The Lagos State Government, on Monday, said its average monthly Internally Generated Revenue had risen from N30 billion in 2017 to N34 billion in 2018.
The Commissioner for Finance, Akinyemi Ashade, made the disclosure at the ongoing Ministerial Briefing to mark the third anniversary of Governor Akinwunmi Ambode in office.
Ashade said: “Notably, we are recording gradual improvement in our average monthly IGR in 2018 compared to the levels achieved in previous years due to the impact of ongoing reforms and growth in the state’s economy.
“Based on our first quarter results, Lagos State has so far achieved an average monthly IGR of N34 billion in 2018 compared to monthly averages of N22billion, N24 billion and N30 billion in 2015, 2016 and 2017 respectively.”
Ashade attributed the gradual improvement to the impact of the ongoing reforms and growth in the state’s economy.
The commissioner expressed optimism that the IGR would continue to rise even further as the state continued to implement various reforms, driven by wider technology adoption and innovation.
He added that the target to grow the state’s IGR to N50 billion by next year was on course.
He said: “The target we set for ourselves is N50 billion, but we all know the kind of push backs we have experienced including people going to court and all that.
“Our commitment is not for now; it is for the future of Lagos.
“We know it is a marathon, but we are committed to ensuring that we meet the target, but if we do not meet it this year, definitely there will be another year.
“But we believe we will succeed in that target we set for ourselves.”
On Federal Transfers, he said, since Lagos joined the league of oil producing states, it had received N327 million revenue, comprising N197 million and N130 million received in 2017 and first quarter of 2018 respectively.
Ashade said: “Furthermore, we are in discussions with the Federal Government toward obtaining a refund of N51billion that was incurred by the state government on behalf of the federal government for infrastructure projects developments in the state.
“We are optimistic the discussions will result in the approval and payment of the amount owed to the state by the federal government.”
Giving an update on the state’s debt profile, Ashade said the government’s debt stock, comprising 48 per cent local debt and 52 per cent foreign debt currently stood at N874.38 billion at the end of 2017.
He said the debt service charge to total revenue ratio which stood at 17.61 per cent was still within the World Bank threshold of 30 per cent.
The commissioner said the state government continued to maintain a positive credit rating, but that a downgrade of Nigeria’s sovereign rating would lead to a corresponding downgrade of state’s international drawing rights.

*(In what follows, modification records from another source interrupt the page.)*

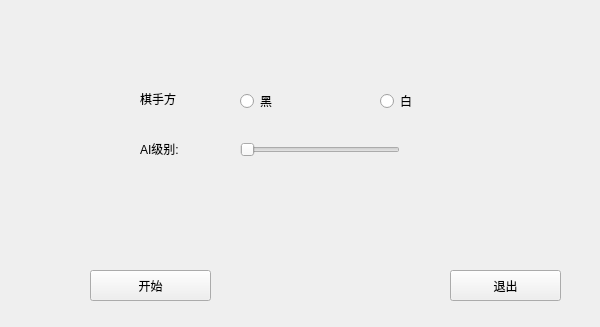
Old version of the form src/go_player/src/pygui.ui in the repository qinxuan2006/ros_chess_svm.
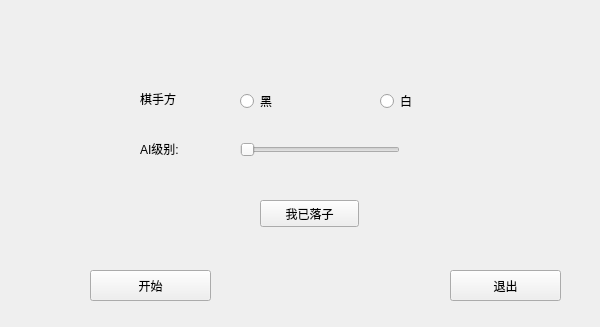
New version of the form.

What changed in the file:
```diff
--- a/src/go_player/src/pygui.ui
+++ b/src/go_player/src/pygui.ui
@@ -18,7 +18,7 @@
     <rect>
      <x>140</x>
      <y>140</y>
-     <width>68</width>
+     <width>91</width>
      <height>17</height>
     </rect>
    </property>
@@ -113,6 +113,19 @@
     <string>棋手方</string>
    </property>
   </widget>
+  <widget class="QPushButton" name="play_button">
+   <property name="geometry">
+    <rect>
+     <x>260</x>
+     <y>200</y>
+     <width>99</width>
+     <height>27</height>
+    </rect>
+   </property>
+   <property name="text">
+    <string>我已落子</string>
+   </property>
+  </widget>
  </widget>
  <resources/>
  <connections/>
```
Left out of the diff: 2 changed lines with no effect on the pictures.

He said: “As Nigeria continues to improve on its credit rating, we will be able to achieve better rating.”
He, however, said the state government had taken some strategic steps to help Nigeria improve on its ratings including adhering to fiscal discipline, improved revenue generation, reforms in infrastructure development, transport and embedded power.
Ashade said the state had continued to engage critical stakeholders on the revised Land Use Charge in line with its tradition of inclusive governance and had received some responses.
He explained that the extensive discussions led to several concessions on LUC for property owners across board.
According to him, a revised bill to amend the LUC Law to incorporate the additional concessions before the House of Assembly and would be passed soon.
Ashade said the government, through the LUC Assessment Appeal Tribunal, received a total of 1,503 complaints, out of which 1,113 were successfully resolved.
He said additional 263 property owners and agents had their grievances resolved in the last two weeks and more were ongoing.
Ashade also urged residents to continue to support the government by paying taxes and remitting all taxes collected on behalf of the government as and when due.
He assured that the present administration was committed to maintaining financial accountability and transparency for the overall development and prosperity of the state.